David Patrick Stearns

Arts Reporter

David Patrick Stearns is classical music critic for The Philadelphia Inquirer and arts reporter for WRTI's Creatively Speaking. He received his master's degree in musicology from New York University while working as music and theater critic for USA Today. He wrote the documentary film David Amram: The First 80 Years and is currently at work on two other documentaries. He is a frequent recording reviewer for the London-based magazine Gramophone. He is also a contributor to Opera News, The Guardian and Obit-Mag.com

For the past few years, pianist Stewart Goodyear has been reconnecting to his musical roots through Beethoven. He performed all 32 of the composer's piano sonatas in a single day in 2011 and 2013, and then over four concerts last month. A stunt? A statement? Goodyear tells The Philadelphia Inquirer's David Patrick Stearns it's more like a calling.

Isn't Stewart Goodyear that pianist who specializes in Gershwin?

Many classical pianists of the second half of the 20th century shone but briefly. The Philadelphia Inquirer’s David Patrick Stearns looks at a nearly lost generation of musicians.

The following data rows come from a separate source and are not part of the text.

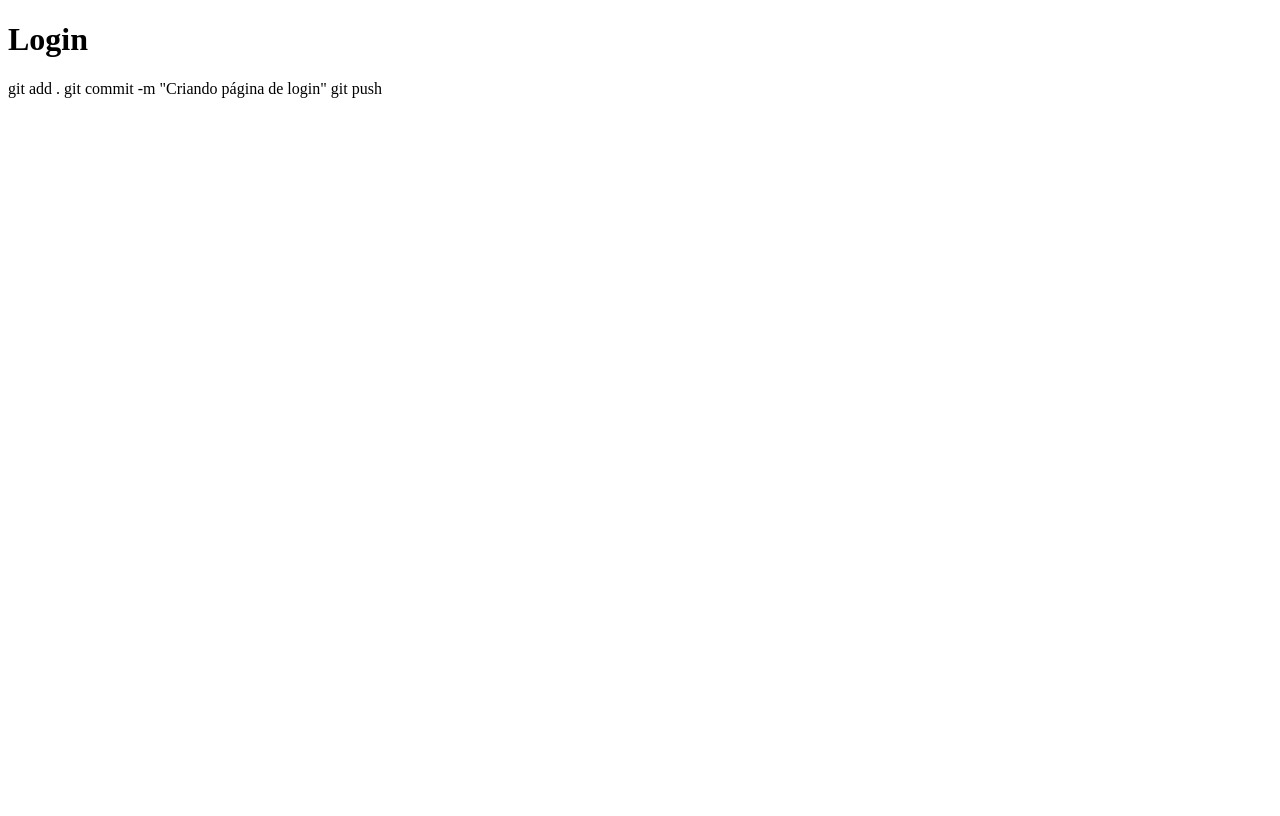
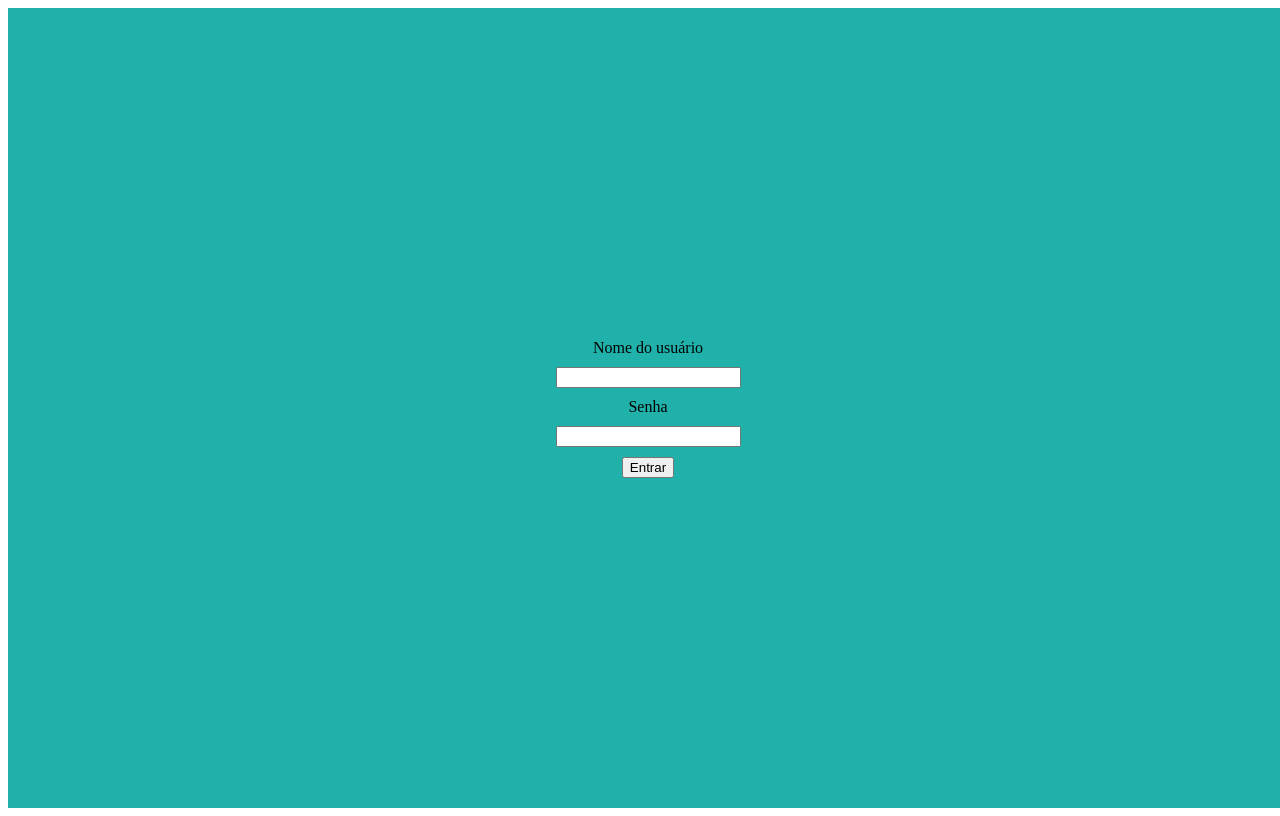
Before and after one commit to Tati6630/emSala.html, a plain HTML site: page index.html in a window 1280 px wide. Drawn offline with Linux system fonts and the light colour scheme.

Commit message:
Tela de login Esquisita

```diff
--- a/index.html
+++ b/index.html
@@ -3,12 +3,23 @@
 <head>
     <meta charset="UTF-8">
     <meta name="viewport" content="width=device-width, initial-scale=1.0">
+    <link rel="stylesheet" href="style.css">
     <title>Document</title>
 </head>
 <body>
-    <h1>Login</h1>
+    <div id="container" >
+        <label for="usuário">Nome do usuário</label>
+        <input id='usuário' type="text">
+        <label for="senha">Senha</label>
+        <input id='senha'  type="text">
+        <button>Entrar</button>
+    </div>
+   <!--<h1>Login</h1>
     git add .
     git commit -m "Criando página de login"
     git push
+
+    git config user.name "tatitutubeto"
+    git config user.email "tati.m.domingos@gmail.com" -->
 </body>
 </html>
--- /dev/null
+++ b/style.css
@@ -0,0 +1,11 @@
+#container{
+    background-color: lightseagreen;
+    height: 100vh;
+    width: 100vw;
+    display: flex;
+    flex-direction: column;
+    justify-content: center;
+    align-items: center;
+    gap: 10px;
+
+}
```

The F. Scott Fitzgerald saying, that there are no second acts in American lives, would seem to be borne out by America's great pianists of the 1950s, '60s, and '70s. All had careers that buckled in one way or another under the relentless pressure of concerts, recordings, and radio broadcasts.

Opera fans often hope to find some sort of lost masterpiece or even an obscure work by a great composer; which is what the Philadelphia Inquirer's David Patrick Stearns recently encountered at the Bard Summerscape Festival, with the help of a creative team that knows Philadelphians well.

Revenge fantasies don't get any nastier than The Visit, the 1950s play about a billionaire who returns to the hometown that had done her wrong, having secretly...bought it. But is that something to sing about? The Philadelphia Inquirer's David Patrick Stearns found that the 81-year-old Chita Rivera is in her element doing just that. The Visit, at the Williamstown Theatre Festival through August 17th.

You never know where you'll encounter composer Uri Caine - born, raised, and educated in Philadelphia, but now equally well known in jazz and classical circles around the world. But the Philadelphia Inquirer's David Patrick Stearns found him rehearsing in yet another musical continent at St. Paul's Evangelical Lutheran Church in Olney.

Monty Python meets opera? That’s exactly what’s happened in London last week where the Philadelphia Inquirer’s David Patrick Stearns saw how smart vulgar humor can be.

After six films made over 30 years, the mythical Philadelphia boxer Rocky Balboa has graduated to Broadway, with Rocky, the Musical, which last week won a Tony Award. The Philadelphia Inquirer’s David Patrick Stearns says the old underdog is perfectly recognizable on the Winter Garden Theatre stage. But much else has changed.

The Philadelphia Orchestra’s current 2014 tour of Asia and Japan has been rough and tumble enough with moldering halls in remote Chinese capitals and residency activities amid challenging acoustics and blistering heat. Is that what drives some of them to jump off the top of the 700-foot Macau Tower? The Philadelphia Inquirer’s David Patrick Stearns reports what orchestra members are going to some extremes to get a break from night after night of concerts.

One of the better ideas of The Philadelphia Orchestra’s tour of China and Japan turned out to be one of the toughest concerts of all: a Saturday morning pop-up performance by a quartet of French horn players at the ancient ruins of St Paul's Cathedral in Macau. The Philadelphia Inquirer’s David Patrick Stearns withstood the tropical heat right along with them.

Jan Regan

On its 2014 Residency of China & Tour of Asia, The Philadelphia Orchestra is going deeper into China than ever before, and not just to more remote cities. On the first week of the trip, the Philadelphia Inquirer’s David Patrick Stearns followed the players into the “belly of the beast”- the People’s Liberation Army Band in Beijing, where orchestra members gave the master classes.